A multicore system is a single-processor CPU that contains two or more cores, with each core housing independent microprocessors. A multicore microprocessor performs multiprocessing in a single physical package. Multicore systems share computing resources that are often duplicated in multiprocessor systems, such as the L2 cache and front-side bus.
Multicore systems provide performance that is similar to multiprocessor systems but often at a significantly lower cost because a motherboard with support for multiple processors, such as multiple processor sockets, is not required.
In computing, multitasking is a method by which multiple tasks, also known as processes, share common processing resources such as a CPU. With a multitasking OS, such as Windows XP, you can simultaneously run multiple applications. Multitasking refers to the ability of the OS to quickly switch between each computing task to give the impression the different applications are executing multiple actions simultaneously.
As CPU clock speeds have increased steadily over time, not only do applications run faster, but OSs can switch between applications more quickly. This provides better overall performance. Many actions can happen at once on a computer, and individual applications can run faster.
In the case of a computer with a single CPU core, only one task runs at any point in time, meaning that the CPU is actively executing instructions for that task. Multitasking solves this problem by scheduling which task may run at any given time and when another waiting task gets a turn.
Figure 1. Single-core systems schedule tasks on 1 CPU to multitask
When running on a multicore system, multitasking OSs can truly execute multiple tasks concurrently. The multiple computing engines work independently on different tasks.
For example, on a dual-core system, four applications - such as word processing, e-mail, Web browsing, and antivirus software - can each access a separate processor core at the same time. You can multitask by checking e-mail and typing a letter simultaneously, thus improving overall performance for applications.
Figure 2. Dual-core systems enable multitasking operating systems to execute two tasks simultaneously
The OS executes multiple applications more efficiently by splitting the different applications, or processes, between the separate CPU cores. The computer can spread the work - each core is managing and switching through half as many applications as before - and deliver better overall throughput and performance. In effect, the applications are running in parallel.
Multithreading extends the idea of multitasking into applications, so you can subdivide specific operations within a single application into individual threads. Each of the threads can run in parallel. The OS divides processing time not only among different applications, but also among each thread within an application.
In a multithreaded National Instruments LabVIEW program, an example application might be divided into four threads - a user interface thread, a data acquisition thread, network communication, and a logging thread. You can prioritize each of these so that they operate independently. Thus, in multithreaded applications, multiple tasks can progress in parallel with other applications that are running on the system.
Figure 3. Dual-core system enables multithreading
Applications that take advantage of multithreading have numerous benefits, including the following:
More efficient CPU use
Better system reliability
Improved performance on multiprocessor computers
In many applications, you make synchronous calls to resources, such as instruments.

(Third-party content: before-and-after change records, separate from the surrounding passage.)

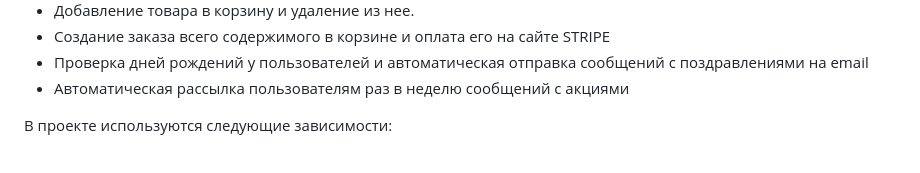
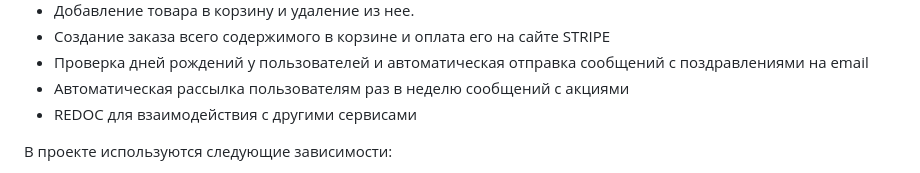
Before and after one commit to GromovAS21/Bulletin_Board, a Markdown page: README.md, the part around the change. GitHub-like rendering.

```diff
--- a/README.md
+++ b/README.md
@@ -15,6 +15,7 @@ Backend-часть для сайта объявлений.
 * Создание заказа всего содержимого в корзине и оплата его на сайте STRIPE
 * Проверка дней рождений у пользователей и автоматическая отправка сообщений с поздравлениями на email
 * Автоматическая рассылка пользователям раз в неделю сообщений с акциями
+* REDOC для взаимодействия с другими сервисами
 
 В проекте используются следующие зависимости:
 
```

These instrument calls often take a long time to complete. In a single-threaded application, a synchronous call effectively blocks, or prevents, any other task within the application from executing until the operation completes. Multithreading prevents this blocking.
While the synchronous call runs on one thread, other parts of the program that do not depend on this call run on different threads. Execution of the application progresses instead of stalling until the synchronous call completes. In this way, a multithreaded application maximizes the efficiency of the CPU because it does not idle if any thread of the application is ready to run.
4. Multithreading with LabVIEW
LabVIEW automatically divides each application into multiple execution threads. The complex tasks of thread management are transparently built into the LabVIEW execution system.
Figure 4. LabVIEW uses multiple execution threads
5. Multitasking in LabVIEW
LabVIEW uses preemptive multithreading on OSs that offer this feature. LabVIEW also uses cooperative multithreading. OSs and processors with preemptive multithreading employ a limited number of threads, so in certain cases, these systems return to using cooperative multithreading.
The execution system preemptively multitasks VIs using threads. However, a limited number of threads are available. For highly parallel applications, the execution system uses cooperative multitasking when available threads are busy. Also, the OS handles preemptive multitasking between the application and other tasks.
6. More Resources on Multicore Programming
Multicore Programming Fundamentals Whitepaper Series